A budget crisis and economic crisis did on April 21st, 2010 what twenty years of political wrangling and lawsuits could not do: get the Florida Legislature approved a gaming agreement with the Seminole Tribe. The Florida House voted 74-39 to approve the compact and sent it to Governor Charlie Crist, who said that will sign it.
The compact features a guarantee that Florida will get at least $1 billion over the next 5 years in exchange for giving the Seminole exclusive right to offer banked card games like blackjack in gaming facilities in Broward County, Tampa and Immokalee. The tribe can also continue offering Las Vegas-style slot machines at all seven of its casino facilities.
If the Seminole casinos perform well, their payment to the state will increase based on a percentage of net earnings. Rep. Bill Galvano (R-Bradenton) and who has been tirelessly working to finalize an agreement for two years, said that the deal took negotiations that were stuck and place Florida back in control. Conservatives renounced the bill as "evil".
Democrats complained that the additional money did not go to education. Proponents said that it is an excellent deal for the state that will help solve the $3.2 billion budget deficit.
Rep. Jim Waldman, a Coconut Creek Democrat who worked on the talks, said that the reason why the agreement passed is the same reason cigarette tax was approved last year-they could not balance the state budget without the gaming money. He added that he was not naive enough to think that it was any other reason.
But Rep. Waldman added that it was an excellent deal for Florida and he commended Rep. Galvano for carefully navigating the minefields that exploded in the past attempts at finalizing an agreement. The Seminoles and Gov. Crist also commended Rep. Galvano and tribal spokesperson Gary Bitner said that the completion of the gaming compact will end any cases the tribe currently has pending with Florida.
Under federal law, the tribe must reach an agreement with Florida to operate Class III slot machines. Working together with the lawyers of the Seminoles, Gov. Crist's office and the Senate, Rep. Galvano reached a compromise by using an idea from Seminole Hard Rock Chief Executive Officer Jim Allen and transforming it into a package that buys enough time for the tribe, Florida and gaming competitors.
Seminole CEO Allen suggested that the Seminoles stepped away from a 20-year deal. Allen suggested a different proposal, suggesting that the state regulate casino table games-like blackjack-for five years. After that, if Florida expands casino table games in Broward and Miami-Dade, the Seminoles would scale down its payments to the state from revenues at its casinos in Broward County.
Regardless of whether lawmakers expand casino table games, the gaming compact requires the tribe to make payments to Florida on its Class III slot machines for twenty years. The compromise permits the pari-mutuels to continue to ask legislators for casino games to help their dying industry.
Florida lawmakers and voters will also have time to decide if they want to continue gaming expansion, including a push by gaming companies in Las Vegas to introduce "destination resort" casinos in Florida. The agreement also permits pari-mutuels to expand hours of operation for poker rooms and minimizes their tax rate by fifteen percent at the seven "racinos"-horse and dog racing tracks and jai-alai frontons with slot machines-in the counties of Broward and Miami-Dade.

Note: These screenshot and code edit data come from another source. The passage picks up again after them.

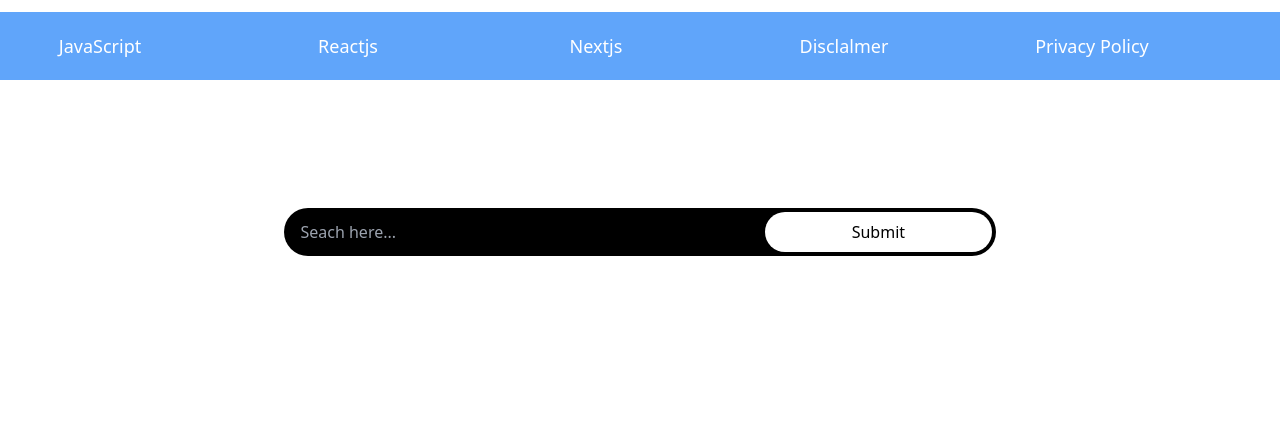
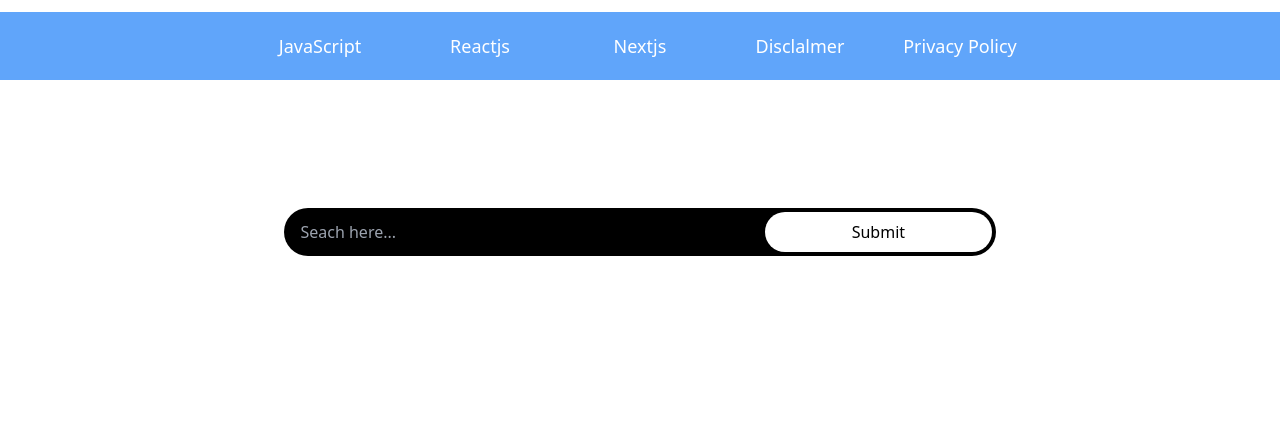
Before and after one commit to frontendweb3/blogpost, a website: page public/search.html in a window 1280 px wide. Shown: the part 76-497 px from the top of the page. Drawn offline with nearby package versions, Linux system fonts and the light colour scheme; files that its build step writes are made by us from their sources.

Commit message:
fix the second navbar header

```diff
--- a/public/search.html
+++ b/public/search.html
@@ -109,7 +109,7 @@
   <!--  second navbar -->
   <div class='bg-blue-400 text-white p-5'>
 
-    <ul class="grid  grid-flow-col">
+    <ul class="grid  mx-auto scrollbar-thin scrollbar-thumb-neutral-100 scrollbar-track-transparent scrollbar-w-1 scrollbar-h-100 overflow-x-scroll max-w-min grid-flow-col">
       <li class="w-36  text-center mx-2 text-base xs:text-lg sm:text-lg md:text-lg lg:text-xl xl:text-lg 2xl:text-lg">
         <a target="_blank" href="tag.html">JavaScript</a>
       </li>
```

The potential for more gambling, including the chance that the Seminoles will pursue major gaming expansions at its casinos, scares gaming opponents. Rep. Charles Van Zant(R-Keystone Heights) said that the compact damaged their faith and freedoms. The House decision crossed party line, falling on the boundaries of regional concerns.
Speaker designate Dean Cannon of Winter Park opposed the compact, citing his disliked to gambling. His hometown industries of Universal Studios and Disney are strongly against the measures. But even some conservatives in the House, who for three years have been a vital obstacle for passing a gaming deal, supported the approval of the Seminole compact.
Rep. John Wood (R-Winter Haven) said that he is not in favor of gambling but voted for it because it does not expand gambling but it regulates it. Some Democrats approved the measure but voiced some concerns that the money did not go toward state education.
Rep. Mary Brandenburg (D-West Palm Beach) voted against the proposal, saying that she was extremely concerned about the hardship that dog and horse tracks will endure to compete against the Seminoles.
Rep. Brandenburg's district includes the Palm Beach Kennel Club, a greyhound track that has sought bingo-style slot machines to better compete with the tribe. She added that the money Florida receives in the agreement "a trickle in the bucket".
Sunday, May 09 , 2010